:: GIVEN ENTRIES ::

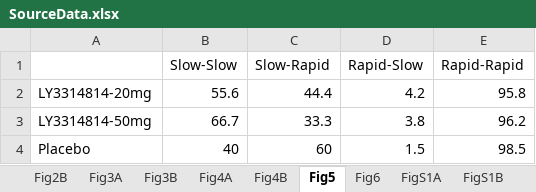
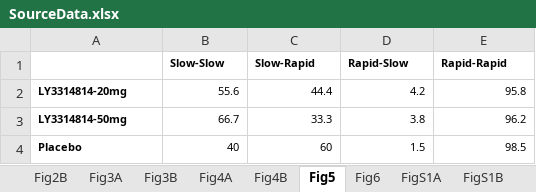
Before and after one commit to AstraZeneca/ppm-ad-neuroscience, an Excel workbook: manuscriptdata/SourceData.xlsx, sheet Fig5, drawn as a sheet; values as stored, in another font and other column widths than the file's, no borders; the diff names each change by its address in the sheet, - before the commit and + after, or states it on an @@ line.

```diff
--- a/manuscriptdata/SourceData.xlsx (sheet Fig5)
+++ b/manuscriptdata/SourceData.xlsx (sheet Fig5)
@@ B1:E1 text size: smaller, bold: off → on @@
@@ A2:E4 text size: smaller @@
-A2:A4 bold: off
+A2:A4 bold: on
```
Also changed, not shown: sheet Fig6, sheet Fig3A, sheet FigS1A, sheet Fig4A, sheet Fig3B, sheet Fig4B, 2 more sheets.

:::

REQUIREMENT -
Each record above should be restated word for word. The pictures should not appear.

WRITTEN RESPONSE -
Before and after one commit to AstraZeneca/ppm-ad-neuroscience, an Excel workbook: manuscriptdata/SourceData.xlsx, sheet Fig5, drawn as a sheet; values as stored, in another font and other column widths than the file's, no borders; the diff names each change by its address in the sheet, - before the commit and + after, or states it on an @@ line.

```diff
--- a/manuscriptdata/SourceData.xlsx (sheet Fig5)
+++ b/manuscriptdata/SourceData.xlsx (sheet Fig5)
@@ B1:E1 text size: smaller, bold: off → on @@
@@ A2:E4 text size: smaller @@
-A2:A4 bold: off
+A2:A4 bold: on
```
Also changed, not shown: sheet Fig6, sheet Fig3A, sheet FigS1A, sheet Fig4A, sheet Fig3B, sheet Fig4B, 2 more sheets.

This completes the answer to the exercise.